::: Task input

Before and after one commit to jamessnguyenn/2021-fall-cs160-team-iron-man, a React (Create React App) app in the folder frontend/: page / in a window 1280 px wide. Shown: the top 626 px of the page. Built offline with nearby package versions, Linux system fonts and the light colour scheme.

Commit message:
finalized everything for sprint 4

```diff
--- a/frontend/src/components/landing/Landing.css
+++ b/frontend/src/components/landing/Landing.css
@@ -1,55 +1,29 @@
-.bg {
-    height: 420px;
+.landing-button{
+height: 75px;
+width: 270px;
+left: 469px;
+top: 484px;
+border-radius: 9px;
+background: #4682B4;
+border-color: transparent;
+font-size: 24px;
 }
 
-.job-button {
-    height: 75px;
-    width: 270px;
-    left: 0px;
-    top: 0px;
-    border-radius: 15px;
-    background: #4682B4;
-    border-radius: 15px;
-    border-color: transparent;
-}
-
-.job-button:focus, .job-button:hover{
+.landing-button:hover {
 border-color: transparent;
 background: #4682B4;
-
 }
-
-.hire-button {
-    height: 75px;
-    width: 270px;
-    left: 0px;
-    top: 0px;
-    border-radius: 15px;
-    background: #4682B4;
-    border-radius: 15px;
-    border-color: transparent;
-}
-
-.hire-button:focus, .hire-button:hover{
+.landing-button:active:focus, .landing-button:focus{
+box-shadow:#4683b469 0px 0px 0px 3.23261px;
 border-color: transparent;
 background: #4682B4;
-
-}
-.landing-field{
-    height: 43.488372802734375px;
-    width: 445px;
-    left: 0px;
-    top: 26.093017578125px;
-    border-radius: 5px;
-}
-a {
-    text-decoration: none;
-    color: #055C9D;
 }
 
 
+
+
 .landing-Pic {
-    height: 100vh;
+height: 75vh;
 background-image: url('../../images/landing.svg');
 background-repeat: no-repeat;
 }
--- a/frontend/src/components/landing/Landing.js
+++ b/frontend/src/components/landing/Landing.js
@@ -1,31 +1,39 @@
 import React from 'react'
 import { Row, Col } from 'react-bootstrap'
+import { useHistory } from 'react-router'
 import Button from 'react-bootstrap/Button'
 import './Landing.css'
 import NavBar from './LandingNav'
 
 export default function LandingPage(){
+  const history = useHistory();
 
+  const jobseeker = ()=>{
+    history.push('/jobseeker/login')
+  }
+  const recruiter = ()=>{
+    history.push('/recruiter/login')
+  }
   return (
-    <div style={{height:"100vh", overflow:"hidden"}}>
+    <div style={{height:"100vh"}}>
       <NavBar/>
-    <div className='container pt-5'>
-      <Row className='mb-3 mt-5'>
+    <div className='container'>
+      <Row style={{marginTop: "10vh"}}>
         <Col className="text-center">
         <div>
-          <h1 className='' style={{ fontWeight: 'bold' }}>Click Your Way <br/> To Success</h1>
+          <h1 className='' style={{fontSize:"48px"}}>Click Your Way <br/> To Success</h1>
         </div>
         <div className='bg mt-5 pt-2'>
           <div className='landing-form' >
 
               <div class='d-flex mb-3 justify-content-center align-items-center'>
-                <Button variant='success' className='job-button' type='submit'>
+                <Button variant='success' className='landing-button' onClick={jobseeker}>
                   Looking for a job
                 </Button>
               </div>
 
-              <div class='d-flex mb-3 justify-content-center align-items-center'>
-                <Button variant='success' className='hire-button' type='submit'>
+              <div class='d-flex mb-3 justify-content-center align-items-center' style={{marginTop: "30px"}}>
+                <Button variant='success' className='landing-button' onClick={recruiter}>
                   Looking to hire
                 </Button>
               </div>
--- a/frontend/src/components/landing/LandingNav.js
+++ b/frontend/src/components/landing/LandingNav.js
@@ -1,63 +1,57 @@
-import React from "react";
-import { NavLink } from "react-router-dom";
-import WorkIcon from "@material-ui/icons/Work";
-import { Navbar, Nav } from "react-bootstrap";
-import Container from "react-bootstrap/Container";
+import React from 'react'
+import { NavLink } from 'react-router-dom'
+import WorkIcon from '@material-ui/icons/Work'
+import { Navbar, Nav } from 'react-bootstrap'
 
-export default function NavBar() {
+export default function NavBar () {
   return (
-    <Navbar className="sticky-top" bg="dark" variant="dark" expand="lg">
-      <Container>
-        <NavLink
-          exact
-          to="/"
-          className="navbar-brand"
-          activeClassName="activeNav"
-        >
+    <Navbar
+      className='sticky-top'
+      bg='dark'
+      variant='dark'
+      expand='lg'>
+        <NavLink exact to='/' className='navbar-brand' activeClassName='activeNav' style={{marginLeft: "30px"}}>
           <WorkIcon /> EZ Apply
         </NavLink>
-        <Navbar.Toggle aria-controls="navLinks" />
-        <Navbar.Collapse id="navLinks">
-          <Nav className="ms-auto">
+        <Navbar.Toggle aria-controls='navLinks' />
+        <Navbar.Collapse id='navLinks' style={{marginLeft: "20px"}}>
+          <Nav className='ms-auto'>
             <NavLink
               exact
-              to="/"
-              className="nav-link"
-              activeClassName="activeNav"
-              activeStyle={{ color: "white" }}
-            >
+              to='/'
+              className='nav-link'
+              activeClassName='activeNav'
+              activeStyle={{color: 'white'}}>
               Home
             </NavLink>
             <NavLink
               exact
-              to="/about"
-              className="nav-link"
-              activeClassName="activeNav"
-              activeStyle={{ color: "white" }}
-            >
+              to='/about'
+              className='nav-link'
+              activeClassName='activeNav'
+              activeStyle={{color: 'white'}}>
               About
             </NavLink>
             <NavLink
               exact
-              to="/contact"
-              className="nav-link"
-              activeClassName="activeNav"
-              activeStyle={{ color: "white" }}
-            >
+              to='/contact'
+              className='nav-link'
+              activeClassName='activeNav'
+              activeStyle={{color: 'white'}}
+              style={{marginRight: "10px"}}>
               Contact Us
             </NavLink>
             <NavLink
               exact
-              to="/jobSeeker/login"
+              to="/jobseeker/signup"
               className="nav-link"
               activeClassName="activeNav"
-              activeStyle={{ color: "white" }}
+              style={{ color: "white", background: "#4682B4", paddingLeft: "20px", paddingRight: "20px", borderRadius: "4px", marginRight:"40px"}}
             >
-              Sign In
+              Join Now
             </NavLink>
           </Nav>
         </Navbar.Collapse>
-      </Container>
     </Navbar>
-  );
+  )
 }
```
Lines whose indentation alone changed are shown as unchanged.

::::::

» Work to complete
From the listing above, extract every line exactly as it stands.

» Solution to this task
Before and after one commit to jamessnguyenn/2021-fall-cs160-team-iron-man, a React (Create React App) app in the folder frontend/: page / in a window 1280 px wide. Shown: the top 626 px of the page. Built offline with nearby package versions, Linux system fonts and the light colour scheme.

Commit message:
finalized everything for sprint 4

```diff
--- a/frontend/src/components/landing/Landing.css
+++ b/frontend/src/components/landing/Landing.css
@@ -1,55 +1,29 @@
-.bg {
-    height: 420px;
+.landing-button{
+height: 75px;
+width: 270px;
+left: 469px;
+top: 484px;
+border-radius: 9px;
+background: #4682B4;
+border-color: transparent;
+font-size: 24px;
 }
 
-.job-button {
-    height: 75px;
-    width: 270px;
-    left: 0px;
-    top: 0px;
-    border-radius: 15px;
-    background: #4682B4;
-    border-radius: 15px;
-    border-color: transparent;
-}
-
-.job-button:focus, .job-button:hover{
+.landing-button:hover {
 border-color: transparent;
 background: #4682B4;
-
 }
-
-.hire-button {
-    height: 75px;
-    width: 270px;
-    left: 0px;
-    top: 0px;
-    border-radius: 15px;
-    background: #4682B4;
-    border-radius: 15px;
-    border-color: transparent;
-}
-
-.hire-button:focus, .hire-button:hover{
+.landing-button:active:focus, .landing-button:focus{
+box-shadow:#4683b469 0px 0px 0px 3.23261px;
 border-color: transparent;
 background: #4682B4;
-
-}
-.landing-field{
-    height: 43.488372802734375px;
-    width: 445px;
-    left: 0px;
-    top: 26.093017578125px;
-    border-radius: 5px;
-}
-a {
-    text-decoration: none;
-    color: #055C9D;
 }
 
 
+
+
 .landing-Pic {
-    height: 100vh;
+height: 75vh;
 background-image: url('../../images/landing.svg');
 background-repeat: no-repeat;
 }
--- a/frontend/src/components/landing/Landing.js
+++ b/frontend/src/components/landing/Landing.js
@@ -1,31 +1,39 @@
 import React from 'react'
 import { Row, Col } from 'react-bootstrap'
+import { useHistory } from 'react-router'
 import Button from 'react-bootstrap/Button'
 import './Landing.css'
 import NavBar from './LandingNav'
 
 export default function LandingPage(){
+  const history = useHistory();
 
+  const jobseeker = ()=>{
+    history.push('/jobseeker/login')
+  }
+  const recruiter = ()=>{
+    history.push('/recruiter/login')
+  }
   return (
-    <div style={{height:"100vh", overflow:"hidden"}}>
+    <div style={{height:"100vh"}}>
       <NavBar/>
-    <div className='container pt-5'>
-      <Row className='mb-3 mt-5'>
+    <div className='container'>
+      <Row style={{marginTop: "10vh"}}>
         <Col className="text-center">
         <div>
-          <h1 className='' style={{ fontWeight: 'bold' }}>Click Your Way <br/> To Success</h1>
+          <h1 className='' style={{fontSize:"48px"}}>Click Your Way <br/> To Success</h1>
         </div>
         <div className='bg mt-5 pt-2'>
           <div className='landing-form' >
 
               <div class='d-flex mb-3 justify-content-center align-items-center'>
-                <Button variant='success' className='job-button' type='submit'>
+                <Button variant='success' className='landing-button' onClick={jobseeker}>
                   Looking for a job
                 </Button>
               </div>
 
-              <div class='d-flex mb-3 justify-content-center align-items-center'>
-                <Button variant='success' className='hire-button' type='submit'>
+              <div class='d-flex mb-3 justify-content-center align-items-center' style={{marginTop: "30px"}}>
+                <Button variant='success' className='landing-button' onClick={recruiter}>
                   Looking to hire
                 </Button>
               </div>
--- a/frontend/src/components/landing/LandingNav.js
+++ b/frontend/src/components/landing/LandingNav.js
@@ -1,63 +1,57 @@
-import React from "react";
-import { NavLink } from "react-router-dom";
-import WorkIcon from "@material-ui/icons/Work";
-import { Navbar, Nav } from "react-bootstrap";
-import Container from "react-bootstrap/Container";
+import React from 'react'
+import { NavLink } from 'react-router-dom'
+import WorkIcon from '@material-ui/icons/Work'
+import { Navbar, Nav } from 'react-bootstrap'
 
-export default function NavBar() {
+export default function NavBar () {
   return (
-    <Navbar className="sticky-top" bg="dark" variant="dark" expand="lg">
-      <Container>
-        <NavLink
-          exact
-          to="/"
-          className="navbar-brand"
-          activeClassName="activeNav"
-        >
+    <Navbar
+      className='sticky-top'
+      bg='dark'
+      variant='dark'
+      expand='lg'>
+        <NavLink exact to='/' className='navbar-brand' activeClassName='activeNav' style={{marginLeft: "30px"}}>
           <WorkIcon /> EZ Apply
         </NavLink>
-        <Navbar.Toggle aria-controls="navLinks" />
-        <Navbar.Collapse id="navLinks">
-          <Nav className="ms-auto">
+        <Navbar.Toggle aria-controls='navLinks' />
+        <Navbar.Collapse id='navLinks' style={{marginLeft: "20px"}}>
+          <Nav className='ms-auto'>
             <NavLink
               exact
-              to="/"
-              className="nav-link"
-              activeClassName="activeNav"
-              activeStyle={{ color: "white" }}
-            >
+              to='/'
+              className='nav-link'
+              activeClassName='activeNav'
+              activeStyle={{color: 'white'}}>
               Home
             </NavLink>
             <NavLink
               exact
-              to="/about"
-              className="nav-link"
-              activeClassName="activeNav"
-              activeStyle={{ color: "white" }}
-            >
+              to='/about'
+              className='nav-link'
+              activeClassName='activeNav'
+              activeStyle={{color: 'white'}}>
               About
             </NavLink>
             <NavLink
               exact
-              to="/contact"
-              className="nav-link"
-              activeClassName="activeNav"
-              activeStyle={{ color: "white" }}
-            >
+              to='/contact'
+              className='nav-link'
+              activeClassName='activeNav'
+              activeStyle={{color: 'white'}}
+              style={{marginRight: "10px"}}>
               Contact Us
             </NavLink>
             <NavLink
               exact
-              to="/jobSeeker/login"
+              to="/jobseeker/signup"
               className="nav-link"
               activeClassName="activeNav"
-              activeStyle={{ color: "white" }}
+              style={{ color: "white", background: "#4682B4", paddingLeft: "20px", paddingRight: "20px", borderRadius: "4px", marginRight:"40px"}}
             >
-              Sign In
+              Join Now
             </NavLink>
           </Nav>
         </Navbar.Collapse>
-      </Container>
     </Navbar>
-  );
+  )
 }
```
Lines whose indentation alone changed are shown as unchanged.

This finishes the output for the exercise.